--- Exercise inputs Enclosed Below ---

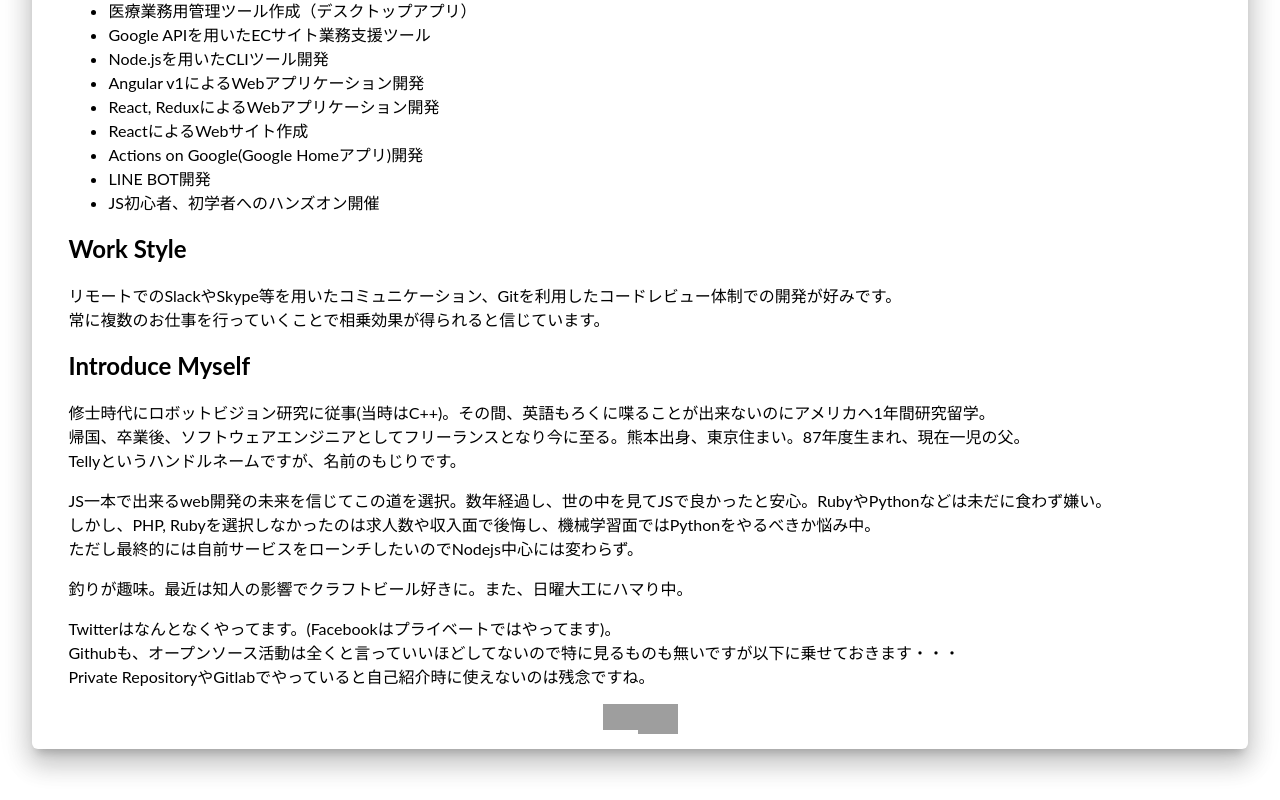
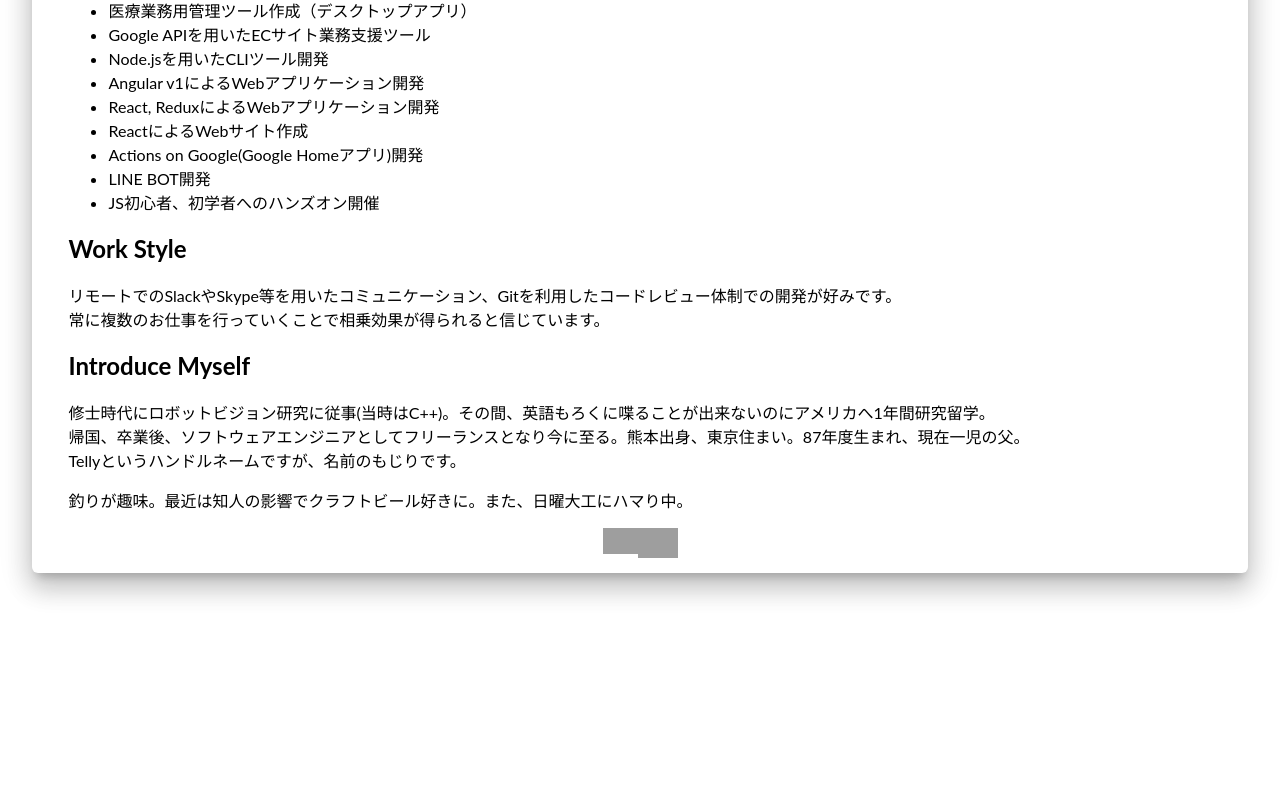
Before and after one commit to t6adev/t6adev, a Next.js app: page / in a window 1280 px wide. Shown: the part 1469-2269 px from the top of the page. After the commit the page ends 2093 px from the top, so only its background shows below. Built offline with nearby package versions, Linux system fonts and the light colour scheme; grey boxes are pictures that could not be loaded.

Commit message:
change introduce

```diff
--- a/pages/index.js
+++ b/pages/index.js
@@ -80,17 +80,7 @@ export default () =>
               Tellyというハンドルネームですが、名前のもじりです。
             </p>
             <p>
-              JS一本で出来るweb開発の未来を信じてこの道を選択。数年経過し、世の中を見てJSで良かったと安心。RubyやPythonなどは未だに食わず嫌い。<br />
-              しかし、PHP, Rubyを選択しなかったのは求人数や収入面で後悔し、機械学習面ではPythonをやるべきか悩み中。<br />
-              ただし最終的には自前サービスをローンチしたいのでNodejs中心には変わらず。
-            </p>
-            <p>
               釣りが趣味。最近は知人の影響でクラフトビール好きに。また、日曜大工にハマり中。
-            </p>
-            <p>
-              Twitterはなんとなくやってます。(Facebookはプライベートではやってます)。<br />
-              Githubも、オープンソース活動は全くと言っていいほどしてないので特に見るものも無いですが以下に乗せておきます・・・<br />
-              Private RepositoryやGitlabでやっていると自己紹介時に使えないのは残念ですね。
             </p>
             <div style={{ display: 'flex', justifyContent: 'center' }}>
               <div>
```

--- End of Enclosed Exercise inputs ---

• What this task involves: Copy the data word for word and omit every picture.

• Finished exercise:
Before and after one commit to t6adev/t6adev, a Next.js app: page / in a window 1280 px wide. Shown: the part 1469-2269 px from the top of the page. After the commit the page ends 2093 px from the top, so only its background shows below. Built offline with nearby package versions, Linux system fonts and the light colour scheme; grey boxes are pictures that could not be loaded.

Commit message:
change introduce

```diff
--- a/pages/index.js
+++ b/pages/index.js
@@ -80,17 +80,7 @@ export default () =>
               Tellyというハンドルネームですが、名前のもじりです。
             </p>
             <p>
-              JS一本で出来るweb開発の未来を信じてこの道を選択。数年経過し、世の中を見てJSで良かったと安心。RubyやPythonなどは未だに食わず嫌い。<br />
-              しかし、PHP, Rubyを選択しなかったのは求人数や収入面で後悔し、機械学習面ではPythonをやるべきか悩み中。<br />
-              ただし最終的には自前サービスをローンチしたいのでNodejs中心には変わらず。
-            </p>
-            <p>
               釣りが趣味。最近は知人の影響でクラフトビール好きに。また、日曜大工にハマり中。
-            </p>
-            <p>
-              Twitterはなんとなくやってます。(Facebookはプライベートではやってます)。<br />
-              Githubも、オープンソース活動は全くと言っていいほどしてないので特に見るものも無いですが以下に乗せておきます・・・<br />
-              Private RepositoryやGitlabでやっていると自己紹介時に使えないのは残念ですね。
             </p>
             <div style={{ display: 'flex', justifyContent: 'center' }}>
               <div>
```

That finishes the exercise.